▸ **WORK TASK**: Find the word "Club" in the records and copy every line where it occurs.

▸ **ENTRIES PROVIDED**:
Content starts
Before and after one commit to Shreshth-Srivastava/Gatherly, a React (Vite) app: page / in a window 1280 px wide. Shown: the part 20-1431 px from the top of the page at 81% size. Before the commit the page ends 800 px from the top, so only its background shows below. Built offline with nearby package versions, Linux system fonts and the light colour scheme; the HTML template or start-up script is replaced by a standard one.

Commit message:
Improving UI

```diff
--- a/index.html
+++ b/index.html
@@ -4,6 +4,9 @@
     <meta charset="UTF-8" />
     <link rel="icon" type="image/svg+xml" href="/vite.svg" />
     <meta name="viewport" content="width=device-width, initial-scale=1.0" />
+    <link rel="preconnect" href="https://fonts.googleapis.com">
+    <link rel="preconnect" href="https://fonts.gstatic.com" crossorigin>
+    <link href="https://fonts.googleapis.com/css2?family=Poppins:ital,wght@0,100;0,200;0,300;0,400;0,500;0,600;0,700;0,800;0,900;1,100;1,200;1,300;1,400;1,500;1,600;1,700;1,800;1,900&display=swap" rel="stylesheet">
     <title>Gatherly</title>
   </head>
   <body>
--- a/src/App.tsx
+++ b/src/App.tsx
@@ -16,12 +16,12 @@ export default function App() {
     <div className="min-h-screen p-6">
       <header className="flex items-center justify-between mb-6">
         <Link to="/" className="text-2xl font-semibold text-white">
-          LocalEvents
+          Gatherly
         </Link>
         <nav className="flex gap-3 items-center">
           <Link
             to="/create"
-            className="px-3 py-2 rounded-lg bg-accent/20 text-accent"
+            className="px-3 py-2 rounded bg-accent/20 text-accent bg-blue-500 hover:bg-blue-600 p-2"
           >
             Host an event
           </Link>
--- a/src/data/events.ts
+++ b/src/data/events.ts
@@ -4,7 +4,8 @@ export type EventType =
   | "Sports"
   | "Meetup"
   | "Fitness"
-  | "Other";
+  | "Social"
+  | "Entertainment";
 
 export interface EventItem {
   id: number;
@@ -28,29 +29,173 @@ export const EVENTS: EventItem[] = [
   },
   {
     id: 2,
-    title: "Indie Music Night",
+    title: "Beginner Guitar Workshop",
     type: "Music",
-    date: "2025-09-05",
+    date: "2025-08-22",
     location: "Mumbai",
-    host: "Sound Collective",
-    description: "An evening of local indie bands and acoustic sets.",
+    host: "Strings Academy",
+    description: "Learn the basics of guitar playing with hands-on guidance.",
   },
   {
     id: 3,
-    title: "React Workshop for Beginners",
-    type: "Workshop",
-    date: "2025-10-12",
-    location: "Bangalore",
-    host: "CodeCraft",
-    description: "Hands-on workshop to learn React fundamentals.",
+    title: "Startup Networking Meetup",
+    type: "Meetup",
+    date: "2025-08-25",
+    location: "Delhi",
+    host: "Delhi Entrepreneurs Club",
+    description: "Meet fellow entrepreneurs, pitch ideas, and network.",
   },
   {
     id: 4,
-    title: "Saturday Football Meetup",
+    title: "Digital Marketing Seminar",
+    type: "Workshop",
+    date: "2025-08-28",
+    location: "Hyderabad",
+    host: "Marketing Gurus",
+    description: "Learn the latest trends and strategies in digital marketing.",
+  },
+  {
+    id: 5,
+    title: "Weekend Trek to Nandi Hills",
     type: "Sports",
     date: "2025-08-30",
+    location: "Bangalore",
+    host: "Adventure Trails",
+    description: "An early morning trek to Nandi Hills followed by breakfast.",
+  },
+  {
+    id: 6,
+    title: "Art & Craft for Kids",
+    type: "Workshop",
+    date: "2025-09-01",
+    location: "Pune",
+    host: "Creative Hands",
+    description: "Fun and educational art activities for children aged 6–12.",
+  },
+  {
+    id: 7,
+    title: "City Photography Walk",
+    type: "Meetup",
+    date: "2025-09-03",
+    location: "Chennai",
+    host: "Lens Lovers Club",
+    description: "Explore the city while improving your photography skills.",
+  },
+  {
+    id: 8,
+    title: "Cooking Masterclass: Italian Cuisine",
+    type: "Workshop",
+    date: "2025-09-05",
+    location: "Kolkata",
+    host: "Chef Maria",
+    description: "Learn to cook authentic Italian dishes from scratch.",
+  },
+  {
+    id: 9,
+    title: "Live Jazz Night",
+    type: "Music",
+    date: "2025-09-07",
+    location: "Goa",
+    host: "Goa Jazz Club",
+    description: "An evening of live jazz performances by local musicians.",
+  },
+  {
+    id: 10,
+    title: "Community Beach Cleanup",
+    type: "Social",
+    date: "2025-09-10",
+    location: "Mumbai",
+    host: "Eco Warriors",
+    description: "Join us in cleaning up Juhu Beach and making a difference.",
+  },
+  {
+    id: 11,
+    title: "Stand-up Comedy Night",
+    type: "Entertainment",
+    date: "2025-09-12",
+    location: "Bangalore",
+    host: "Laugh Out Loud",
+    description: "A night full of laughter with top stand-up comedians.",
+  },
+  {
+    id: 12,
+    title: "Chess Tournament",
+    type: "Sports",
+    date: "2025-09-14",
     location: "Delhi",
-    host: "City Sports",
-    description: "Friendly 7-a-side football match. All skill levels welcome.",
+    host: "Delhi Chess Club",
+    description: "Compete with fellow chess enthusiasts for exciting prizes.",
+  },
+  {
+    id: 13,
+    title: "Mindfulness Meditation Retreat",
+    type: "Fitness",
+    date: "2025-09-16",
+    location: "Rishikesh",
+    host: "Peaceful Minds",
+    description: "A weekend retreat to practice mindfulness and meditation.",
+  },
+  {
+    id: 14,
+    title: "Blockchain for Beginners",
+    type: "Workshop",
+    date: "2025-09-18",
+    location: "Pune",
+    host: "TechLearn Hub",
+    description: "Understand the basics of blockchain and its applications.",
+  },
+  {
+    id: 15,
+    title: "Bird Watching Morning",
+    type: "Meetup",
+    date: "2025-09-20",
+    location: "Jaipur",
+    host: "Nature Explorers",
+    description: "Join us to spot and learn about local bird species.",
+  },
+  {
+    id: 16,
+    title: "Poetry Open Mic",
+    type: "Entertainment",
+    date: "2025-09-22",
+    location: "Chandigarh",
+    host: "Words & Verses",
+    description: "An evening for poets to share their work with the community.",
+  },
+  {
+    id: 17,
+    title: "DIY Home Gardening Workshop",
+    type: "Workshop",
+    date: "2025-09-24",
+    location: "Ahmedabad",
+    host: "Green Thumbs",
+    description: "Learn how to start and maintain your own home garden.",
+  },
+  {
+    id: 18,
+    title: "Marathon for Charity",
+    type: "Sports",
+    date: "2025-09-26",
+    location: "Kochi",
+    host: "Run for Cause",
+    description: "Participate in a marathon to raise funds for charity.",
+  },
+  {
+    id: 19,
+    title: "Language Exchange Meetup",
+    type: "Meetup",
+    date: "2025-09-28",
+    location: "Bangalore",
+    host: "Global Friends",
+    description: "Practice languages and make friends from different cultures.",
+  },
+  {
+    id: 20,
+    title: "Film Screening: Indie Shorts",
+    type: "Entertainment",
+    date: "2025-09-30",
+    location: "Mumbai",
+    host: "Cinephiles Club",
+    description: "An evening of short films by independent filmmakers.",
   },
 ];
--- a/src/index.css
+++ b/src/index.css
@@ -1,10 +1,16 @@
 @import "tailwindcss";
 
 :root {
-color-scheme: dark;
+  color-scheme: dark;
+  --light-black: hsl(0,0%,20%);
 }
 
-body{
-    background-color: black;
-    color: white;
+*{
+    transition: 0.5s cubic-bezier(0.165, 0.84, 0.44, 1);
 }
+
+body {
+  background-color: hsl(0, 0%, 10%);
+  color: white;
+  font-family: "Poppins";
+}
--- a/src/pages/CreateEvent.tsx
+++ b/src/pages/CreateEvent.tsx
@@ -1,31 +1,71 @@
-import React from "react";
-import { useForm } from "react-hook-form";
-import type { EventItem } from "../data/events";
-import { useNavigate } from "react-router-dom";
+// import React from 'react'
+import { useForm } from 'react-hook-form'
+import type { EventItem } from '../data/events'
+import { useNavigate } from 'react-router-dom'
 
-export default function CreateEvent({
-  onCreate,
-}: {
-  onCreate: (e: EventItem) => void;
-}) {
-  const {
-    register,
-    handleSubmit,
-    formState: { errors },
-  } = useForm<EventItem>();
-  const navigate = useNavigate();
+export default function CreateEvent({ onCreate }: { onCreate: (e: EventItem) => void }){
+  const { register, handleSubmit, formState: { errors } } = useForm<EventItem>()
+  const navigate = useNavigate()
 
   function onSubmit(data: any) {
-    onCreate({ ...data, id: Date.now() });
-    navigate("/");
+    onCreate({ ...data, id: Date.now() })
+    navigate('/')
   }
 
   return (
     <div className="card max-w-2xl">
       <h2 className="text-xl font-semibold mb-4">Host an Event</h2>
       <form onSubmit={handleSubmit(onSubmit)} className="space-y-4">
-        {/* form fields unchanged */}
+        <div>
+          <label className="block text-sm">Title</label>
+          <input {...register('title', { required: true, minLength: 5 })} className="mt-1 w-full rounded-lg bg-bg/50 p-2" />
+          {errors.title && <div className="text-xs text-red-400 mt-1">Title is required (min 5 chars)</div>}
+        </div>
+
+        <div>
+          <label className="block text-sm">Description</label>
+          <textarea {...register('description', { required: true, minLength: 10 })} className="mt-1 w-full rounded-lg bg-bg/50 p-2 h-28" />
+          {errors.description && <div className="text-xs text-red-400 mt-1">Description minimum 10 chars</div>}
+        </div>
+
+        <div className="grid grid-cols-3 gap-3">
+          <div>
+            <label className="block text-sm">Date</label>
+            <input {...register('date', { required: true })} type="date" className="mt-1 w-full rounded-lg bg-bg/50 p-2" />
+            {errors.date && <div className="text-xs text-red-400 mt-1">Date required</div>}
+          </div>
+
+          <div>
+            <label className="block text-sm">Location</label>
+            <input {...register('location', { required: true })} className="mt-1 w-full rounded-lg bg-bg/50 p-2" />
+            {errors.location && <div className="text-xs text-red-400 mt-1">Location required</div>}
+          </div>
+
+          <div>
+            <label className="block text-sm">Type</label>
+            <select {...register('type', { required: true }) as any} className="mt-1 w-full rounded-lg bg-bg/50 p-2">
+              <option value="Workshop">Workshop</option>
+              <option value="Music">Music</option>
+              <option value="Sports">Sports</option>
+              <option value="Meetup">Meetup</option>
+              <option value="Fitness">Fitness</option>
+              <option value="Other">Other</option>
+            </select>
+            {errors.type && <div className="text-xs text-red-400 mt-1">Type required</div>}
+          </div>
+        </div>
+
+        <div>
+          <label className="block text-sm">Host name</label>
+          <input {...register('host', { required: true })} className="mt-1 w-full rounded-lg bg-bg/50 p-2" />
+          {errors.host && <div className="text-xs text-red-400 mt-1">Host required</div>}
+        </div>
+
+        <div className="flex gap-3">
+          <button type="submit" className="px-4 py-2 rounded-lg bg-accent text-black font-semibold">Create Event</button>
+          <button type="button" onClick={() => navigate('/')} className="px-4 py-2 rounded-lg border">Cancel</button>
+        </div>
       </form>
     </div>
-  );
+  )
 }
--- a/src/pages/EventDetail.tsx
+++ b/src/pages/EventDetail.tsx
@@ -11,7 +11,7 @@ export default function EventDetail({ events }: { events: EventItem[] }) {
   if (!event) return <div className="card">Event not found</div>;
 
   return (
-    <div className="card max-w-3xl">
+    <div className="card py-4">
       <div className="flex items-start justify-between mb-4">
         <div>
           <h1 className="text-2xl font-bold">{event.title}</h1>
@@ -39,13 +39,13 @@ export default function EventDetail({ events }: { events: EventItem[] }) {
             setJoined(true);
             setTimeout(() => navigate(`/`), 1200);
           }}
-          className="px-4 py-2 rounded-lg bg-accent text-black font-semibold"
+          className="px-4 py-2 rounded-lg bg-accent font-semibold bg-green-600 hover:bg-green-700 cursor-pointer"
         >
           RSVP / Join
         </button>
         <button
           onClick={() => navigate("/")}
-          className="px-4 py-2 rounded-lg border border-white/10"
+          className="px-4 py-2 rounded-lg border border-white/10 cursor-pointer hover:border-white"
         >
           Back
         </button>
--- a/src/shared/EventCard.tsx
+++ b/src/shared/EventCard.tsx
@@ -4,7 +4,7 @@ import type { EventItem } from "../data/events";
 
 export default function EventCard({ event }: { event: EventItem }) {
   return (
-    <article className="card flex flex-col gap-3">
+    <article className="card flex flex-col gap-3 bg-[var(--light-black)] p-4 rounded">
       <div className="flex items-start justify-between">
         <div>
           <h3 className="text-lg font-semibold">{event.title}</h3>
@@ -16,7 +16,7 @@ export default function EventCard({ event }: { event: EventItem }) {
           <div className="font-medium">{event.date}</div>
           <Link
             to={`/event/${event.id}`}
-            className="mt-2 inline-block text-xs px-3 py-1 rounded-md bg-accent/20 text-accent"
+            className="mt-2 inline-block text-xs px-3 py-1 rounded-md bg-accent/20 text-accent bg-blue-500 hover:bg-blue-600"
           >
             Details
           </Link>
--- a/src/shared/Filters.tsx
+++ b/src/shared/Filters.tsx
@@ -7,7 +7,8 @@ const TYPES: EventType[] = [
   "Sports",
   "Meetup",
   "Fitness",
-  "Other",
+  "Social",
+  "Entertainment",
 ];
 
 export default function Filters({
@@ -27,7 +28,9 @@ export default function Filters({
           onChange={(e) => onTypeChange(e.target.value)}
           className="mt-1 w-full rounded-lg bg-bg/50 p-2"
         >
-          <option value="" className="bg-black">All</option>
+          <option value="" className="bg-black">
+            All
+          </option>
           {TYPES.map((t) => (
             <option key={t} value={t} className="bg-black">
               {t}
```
Content ends
▸ **RESULT OF THIS TASK**:
+    host: "Delhi Entrepreneurs Club",
+    host: "Lens Lovers Club",
+    host: "Goa Jazz Club",
+    host: "Delhi Chess Club",
+    host: "Cinephiles Club",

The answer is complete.